Pete exploring the “other” coast – Second Beach on the Olympic Peninsula, WA
What types of challenges do you often see clients facing in your work?
One of the most enjoyable parts of being an engineer is finding ways to efficiently build function and form into products while working within a myriad of constraints – cost, risk, manufacturing methodology, regulatory, etc.
In the product development world, it is often the responsibility of the engineer to balance these constraints and communicate them in all directions – to the client, to the industrial designers, to other key stakeholders. This is part of the challenge as an engineer in the product development process, but also what it makes it so rewarding.
What product/experience would you love to redesign?
I feel there is an opportunity to re-think the functionality of the automobile — how can they be better leveraged as a multipurpose tool.
With alternative means of transport like public transport, e-bikes, scooters, and car sharing gaining more and more traction, especially in urban areas, along with advances in electric vehicle technology, we can relieve automobiles from their job as purely a means of getting to and from the office.
I recently checked out an episode of the show “Home” on Apple TV+ that focused on the compelling, multifunctional apartment that architect Gary Chang designed and now lives in. The apartment is a mere 344 square feet, but the space can easily be transformed to serve many purposes by using a modular and creative layout. Maybe a similar strategy could be implemented in automobiles to boost functionality for both recreational and practical purposes.
There seems to be a mountain biking theme among other Essential team members. Does that apply to you do as well?
Indeed! Mountain biking has been a pretty big part of my life. I started racing mountain bikes way back in middle school and, in many ways, it sparked my interest in mechanical engineering. Wrenching on bikes, rebuilding suspension, and building trails are all very engineering-minded activities. Maybe the two inherently go hand and hand.
Anyways, mountain biking has introduced me to some great friends, brought me to some amazing places, and even provided me with some fantastic work experience at Santa Cruz Bicycles.
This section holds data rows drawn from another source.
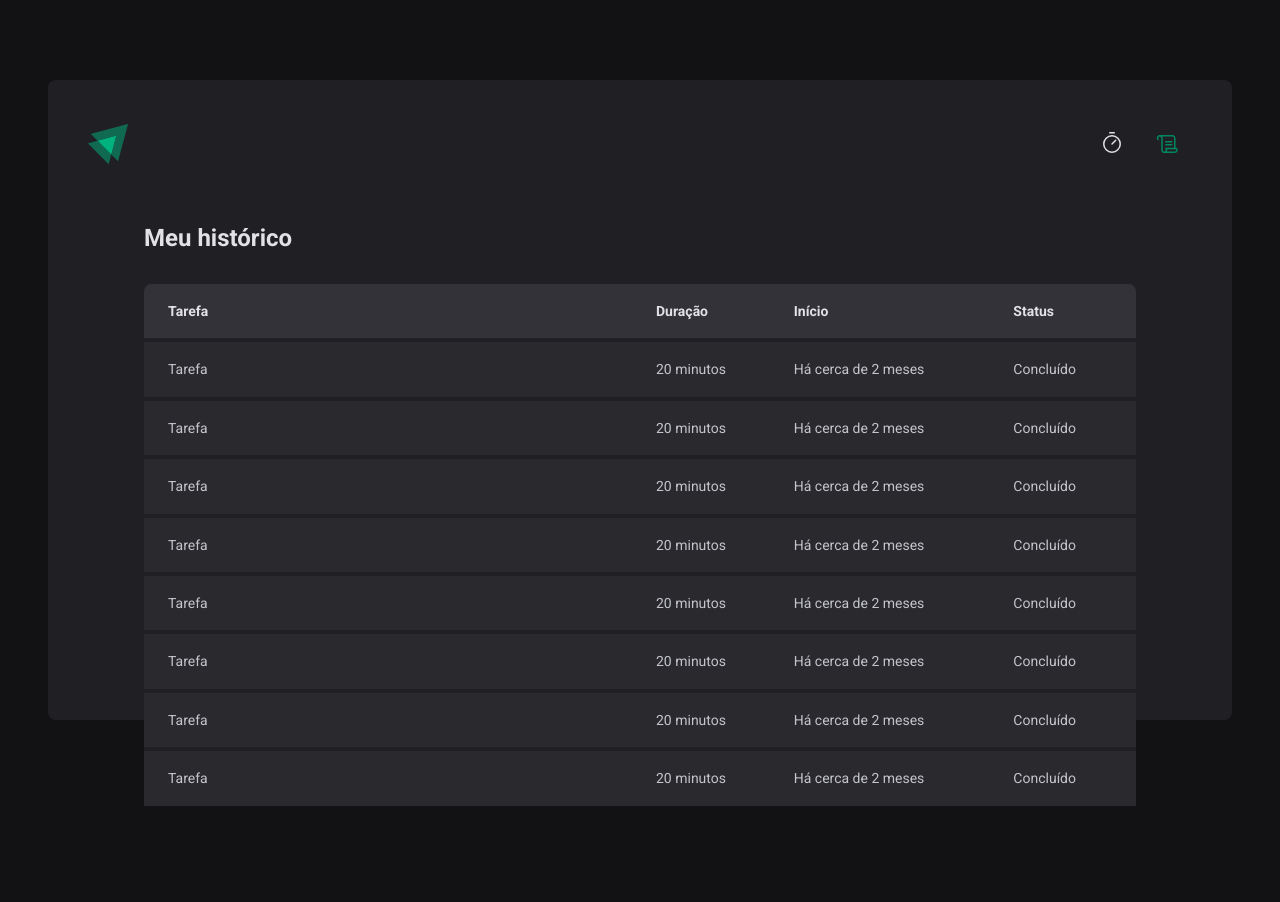
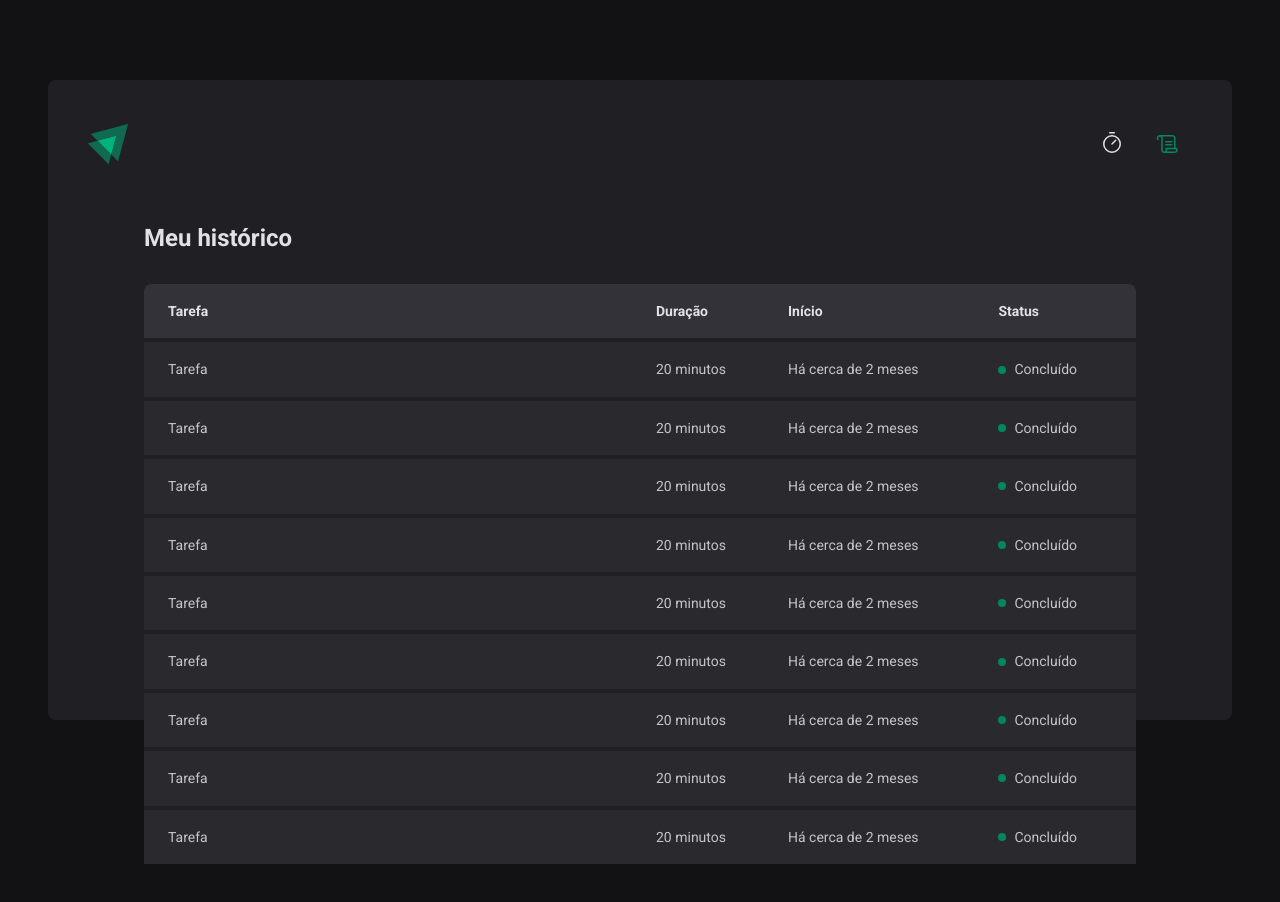
Before and after one commit to michel-cm/Timer-Ignite, a React (Vite) app: page /history in a window 1280 px wide. Shown: the top 902 px of the page. Before the commit the page ends 862 px from the top, so only its background shows below. Built offline with nearby package versions, Linux system fonts and the light colour scheme.

Commit message:
component Status

```diff
--- a/src/pages/History/index.tsx
+++ b/src/pages/History/index.tsx
@@ -1,4 +1,4 @@
-import { HistoryContainer, HistoryList } from "./styles";
+import { HistoryContainer, HistoryList, Status } from "./styles";
 
 export function History() {
   return (
@@ -16,54 +16,80 @@
             </tr>
           </thead>
           <tbody>
+
             <tr>
               <td>Tarefa</td>
               <td>20 minutos</td>
               <td>Há cerca de 2 meses</td>
-              <td>Concluído</td>
+              <td>
+                <Status statusColor="green">Concluído</Status>
+              </td>
             </tr>
             <tr>
               <td>Tarefa</td>
               <td>20 minutos</td>
               <td>Há cerca de 2 meses</td>
-              <td>Concluído</td>
+              <td>
+                <Status statusColor="green">Concluído</Status>
+              </td>
             </tr>
             <tr>
               <td>Tarefa</td>
               <td>20 minutos</td>
               <td>Há cerca de 2 meses</td>
-              <td>Concluído</td>
+              <td>
+                <Status statusColor="green">Concluído</Status>
+              </td>
             </tr>
             <tr>
               <td>Tarefa</td>
               <td>20 minutos</td>
               <td>Há cerca de 2 meses</td>
-              <td>Concluído</td>
+              <td>
+                <Status statusColor="green">Concluído</Status>
+              </td>
             </tr>
             <tr>
               <td>Tarefa</td>
               <td>20 minutos</td>
               <td>Há cerca de 2 meses</td>
-              <td>Concluído</td>
+              <td>
+                <Status statusColor="green">Concluído</Status>
+              </td>
             </tr>
             <tr>
               <td>Tarefa</td>
               <td>20 minutos</td>
               <td>Há cerca de 2 meses</td>
-              <td>Concluído</td>
+              <td>
+                <Status statusColor="green">Concluído</Status>
+              </td>
             </tr>
             <tr>
               <td>Tarefa</td>
               <td>20 minutos</td>
               <td>Há cerca de 2 meses</td>
-              <td>Concluído</td>
+              <td>
+                <Status statusColor="green">Concluído</Status>
+              </td>
             </tr>
             <tr>
               <td>Tarefa</td>
               <td>20 minutos</td>
               <td>Há cerca de 2 meses</td>
-              <td>Concluído</td>
+              <td>
+                <Status statusColor="green">Concluído</Status>
+              </td>
             </tr>
+            <tr>
+              <td>Tarefa</td>
+              <td>20 minutos</td>
+              <td>Há cerca de 2 meses</td>
+              <td>
+                <Status statusColor="green">Concluído</Status>
+              </td>
+            </tr>
+
           </tbody>
         </table>
       </HistoryList>
--- a/src/pages/History/styles.ts
+++ b/src/pages/History/styles.ts
@@ -60,3 +60,27 @@
     }
   }
 `;
+
+const STATUS_COLORS = {
+  yellow: "yellow-500",
+  green: "green-500",
+  red: "red-500",
+} as const;
+
+interface StatusProps {
+  statusColor: keyof typeof STATUS_COLORS;
+}
+
+export const Status = styled.span<StatusProps>`
+  display: flex;
+  align-items: center;
+  gap: 0.5rem;
+
+  &::before {
+    content: "";
+    width: 0.5rem;
+    height: 0.5rem;
+    border-radius: 9999px;
+    background: ${(props) => props.theme[STATUS_COLORS[props.statusColor]]};
+  }
+`;
```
I am now fortunate enough to be in the “PNW” where I frequently ride some world-class trails and enjoy fantastic snowboarding and hiking.
Pete racing enduro in Killington, VT – as you can see, he is most happy while on his bike.
Interested in Engineering Development at Essential?